It still is far below the $35 million the administration requested and below the $20 million the Senate approved, but it will stave off the need to shut down eight sites and one initiative starting in May.
“I think there is an awful lot that is going to happen between now and when we finally get the government funded for the rest of this year and next year, but certainly there is a recognition that money was needed,” said Rep. Jo Ann Emerson (R-Mo.), chairwoman of the Appropriations Subcommittee on Financial Services and General Government after a hearing on the General Services Administration’s 2012 budget request.
Committee chairman Hal Rogers (R-Ky.) introduced a new version of a continuing resolution late Monday night to keep the government open for at least another week. The bill includes the money for the E-Government fund, a full bill for the Defense Department for all of 2011 and $12 billion in cuts to federal discretionary spending.

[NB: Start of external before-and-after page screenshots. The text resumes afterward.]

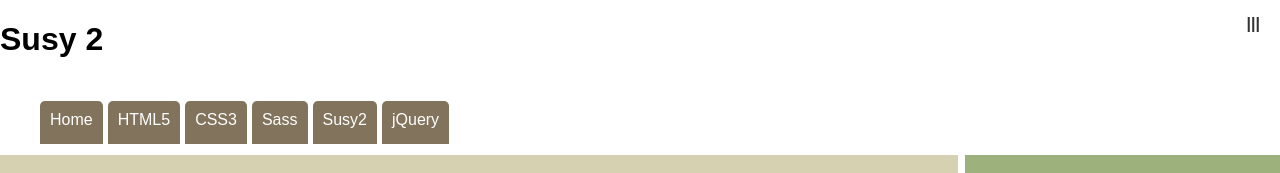
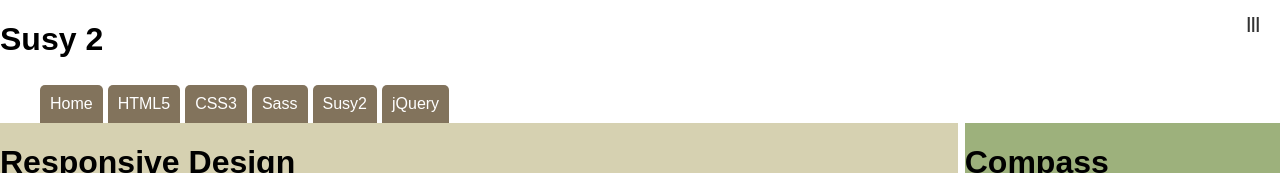
Before and after one commit to itsthomas/Susy2_23.03.15, a plain HTML site: page index.html in a window 1280 px wide. Shown: the top 173 px of the page. Drawn offline with Linux system fonts and the light colour scheme.

Commit message:
Deleted clearfix from nav and ul
Fixed a bug which was caused because of .cl in nav and ul of main
navigatin.

```diff
--- a/index.html
+++ b/index.html
@@ -14,8 +14,8 @@
 <header>
     <h1>Susy 2</h1>
 
-    <nav class="cf">
-        <ul class="cf">
+    <nav>
+        <ul>
             <li><a href="#">Home</a></li>
             <li><a href="#">HTML5</a></li>
             <li><a href="#">CSS3</a></li>
```
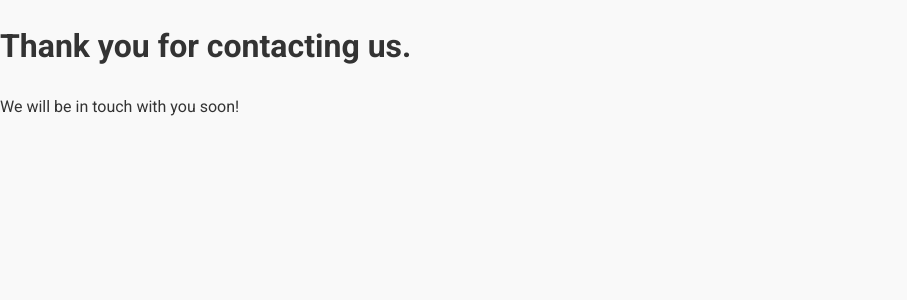
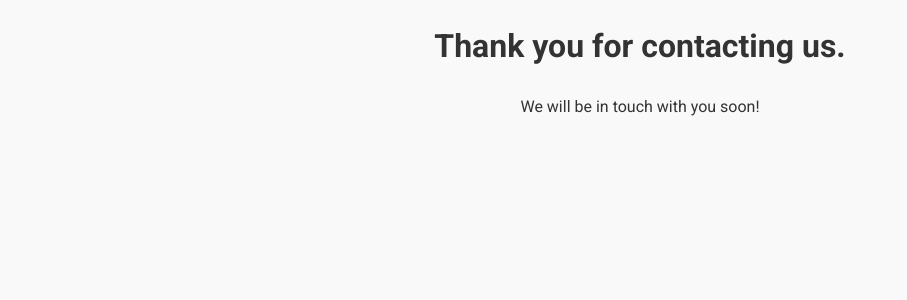
Before and after one commit to taskin-saadman/strata-housing-committee, a Next.js app: page /contact/thank-you in a window 1280 px wide. Shown: the top 300 px of the page, without its empty margins (0-907 px from the left). Built offline with nearby package versions, Linux system fonts and the light colour scheme.

Commit message:
updated styling

```diff
--- a/app/contact/contact.module.css
+++ b/app/contact/contact.module.css
@@ -57,3 +57,7 @@
   text-align: center;
   font-size: 1rem;
 }
+
+.container{
+  text-align: center;
+}
```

“This bill is not the preferable way to go forward, and I would greatly prefer to come to a final agreement with the Senate to put this long-overdue budget work behind us,” Rogers said in a statement. “However, we must maintain critical programs and services for the American people and protect our nation’s financial future. This legislation gives us this option, while exacting a price for [Senate] Leader [Harry] Reid’s delays and allowing time to finally begin honest negotiations.”
The bill also includes $34 million for GSA’s Federal Citizen Services Fund and $7.5 billion for the Federal Buildings Fund.
At the subcommittee hearing on Tuesday, GSA Administrator Martha Johnson said the e-government fund is critical in keeping these open government tools helping citizens understand how the government works.
“The public gets accustomed to using these new tools,” Johnson said. “For instance, USASpending.gov saw their traffic increase by 30 percent last year.”
(Copyright 2011 by FederalNewsRadio.com. All Rights Reserved.)